While digging around, I found out about mod_torrent, a project which appears to be moribund, but also mod_bt: making things better for seeders, which appears to be alive. Both are Apache modules which are supposed to be able to transparently server files via bittorrent. I think I might have to give this a try. I’ll let you know when/if it works and is ready for testing.
Well, my experiments with podcasting are revealing a couple of problems with the current podcasting solutions, and I thought I’d write a couple of them down so that others can comment and/or integrate them into their future developments.
Please, please, please, set the user agent fields in your ipodder requests…
Programmers out there, please set the user agent field in your http request, including a version number and a web address where we can learn more about your client. I’ve had a number of clients who seem to access my podcast directory in a particularly unfriendly way, often repeatedly downloading the same file up to a dozen times. I would like to be able to determine if I am doing something wrong or potentially report a bug to your client, but I can’t if I cannot identify which client you were using.
Be a polite client
Please, use ETag and Last-Modified tags. Try to do something sensible with all status codes that are returned from the HTTP server. In particular, make sure that you act appropriately with redirects, accept status codes like 503 (resource unavailable) and read the suggested Retry-After response code, and handle ranges and partial downloads. Take some time to really make the HTTP transactions processing in your client bulletproof.
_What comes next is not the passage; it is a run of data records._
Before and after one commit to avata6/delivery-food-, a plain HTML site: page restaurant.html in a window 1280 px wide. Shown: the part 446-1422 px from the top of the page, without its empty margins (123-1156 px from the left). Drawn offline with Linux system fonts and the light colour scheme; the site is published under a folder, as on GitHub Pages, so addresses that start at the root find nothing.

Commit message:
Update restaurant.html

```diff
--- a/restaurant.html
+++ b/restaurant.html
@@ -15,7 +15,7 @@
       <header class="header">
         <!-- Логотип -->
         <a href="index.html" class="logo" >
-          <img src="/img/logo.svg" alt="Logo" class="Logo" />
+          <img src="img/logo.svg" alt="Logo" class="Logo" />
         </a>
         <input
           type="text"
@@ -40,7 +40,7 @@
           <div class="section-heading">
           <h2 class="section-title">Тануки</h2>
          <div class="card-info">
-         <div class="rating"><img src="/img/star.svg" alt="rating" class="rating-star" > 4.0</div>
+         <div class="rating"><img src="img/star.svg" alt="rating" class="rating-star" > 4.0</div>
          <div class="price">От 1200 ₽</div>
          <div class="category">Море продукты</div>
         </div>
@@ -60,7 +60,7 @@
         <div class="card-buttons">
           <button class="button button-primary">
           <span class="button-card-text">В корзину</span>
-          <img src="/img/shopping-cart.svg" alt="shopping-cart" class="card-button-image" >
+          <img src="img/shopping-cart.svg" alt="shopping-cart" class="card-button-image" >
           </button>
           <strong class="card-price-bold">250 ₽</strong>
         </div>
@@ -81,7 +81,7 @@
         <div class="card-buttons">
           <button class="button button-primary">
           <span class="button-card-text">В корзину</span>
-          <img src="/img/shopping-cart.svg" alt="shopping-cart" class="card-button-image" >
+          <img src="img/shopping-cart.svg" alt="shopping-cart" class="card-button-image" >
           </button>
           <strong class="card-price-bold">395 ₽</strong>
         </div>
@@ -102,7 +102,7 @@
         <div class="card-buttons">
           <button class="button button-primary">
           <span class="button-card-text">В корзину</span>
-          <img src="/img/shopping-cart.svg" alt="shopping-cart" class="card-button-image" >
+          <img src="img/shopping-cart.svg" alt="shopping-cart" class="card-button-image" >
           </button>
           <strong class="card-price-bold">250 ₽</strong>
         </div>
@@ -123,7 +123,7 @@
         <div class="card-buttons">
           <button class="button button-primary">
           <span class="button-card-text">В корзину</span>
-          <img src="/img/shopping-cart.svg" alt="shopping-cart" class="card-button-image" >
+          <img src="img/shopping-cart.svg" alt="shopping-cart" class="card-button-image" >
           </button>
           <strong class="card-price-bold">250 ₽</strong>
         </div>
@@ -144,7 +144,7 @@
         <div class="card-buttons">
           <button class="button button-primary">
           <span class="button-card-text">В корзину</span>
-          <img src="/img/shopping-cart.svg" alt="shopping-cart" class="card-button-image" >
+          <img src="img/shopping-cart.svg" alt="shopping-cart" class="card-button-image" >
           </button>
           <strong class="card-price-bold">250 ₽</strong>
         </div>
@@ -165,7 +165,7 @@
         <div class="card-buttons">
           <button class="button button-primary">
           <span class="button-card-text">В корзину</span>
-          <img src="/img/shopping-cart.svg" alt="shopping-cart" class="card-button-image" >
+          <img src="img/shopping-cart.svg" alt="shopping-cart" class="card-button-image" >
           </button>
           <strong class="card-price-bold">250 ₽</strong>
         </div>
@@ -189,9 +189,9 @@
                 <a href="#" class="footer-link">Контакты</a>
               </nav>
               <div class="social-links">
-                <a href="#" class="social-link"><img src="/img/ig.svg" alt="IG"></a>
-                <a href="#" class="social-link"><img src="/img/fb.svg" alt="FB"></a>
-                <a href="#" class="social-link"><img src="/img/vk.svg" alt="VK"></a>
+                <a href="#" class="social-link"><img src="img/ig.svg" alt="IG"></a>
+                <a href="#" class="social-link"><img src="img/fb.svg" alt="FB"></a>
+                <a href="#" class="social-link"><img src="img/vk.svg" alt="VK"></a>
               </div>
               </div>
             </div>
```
Scheduling ipodder updates…
Most ipodder clients now have way of scheduling the times when an ipodder polls and downloads new content. I’m going to put forth the bold suggestion that most of these are actually bad: the reason being that certain intervals are too short to be friendly to the remote site’s bandwidth, and they tend to cluster around the top of the hour, and cluster around certain common hours. I’m beginning to see this fairly clearly in my access logs. What this means is that occasionally my http server is completely idle, and other times people are contending for my bandwidth in trying to download my latest/greatest podcast.
A much more polite system would be for the downloading script itself to pick random times to update, and at infrequent intervals. This would help even out the access patterns at the server, and would make for better download speeds at the client side. If your client properly handles the status code 503, you can even have your client back off and retry (perhaps with exponentially decaying frequency ala Ethernet).
Addendum: It is probably counterproductive to do this with BitTorrent. In that world, you actually want lots of people to collide at the same time, so that you can take maximum advantage of the parallelism available. Perhaps your webserver should deny requests for BitTorrent feeds until it reaches some threshold, and schedule them (perhaps using RetryAfter) to all come back at some later time to create a more efficient Torrent Network.
Integrating functionality to the http server
Some of the above requires cooperation from the http server, so why not integrate the functionality directly into an http server. If you pick a high performance but simple server like thttpd or boa, you could (at least in theory) directly implement throttling, access control and perhaps even P2P functionality like BitTorrent into a single server which would be simpler to setup and to manage.
Just some ideas and hints. Feel free to comment.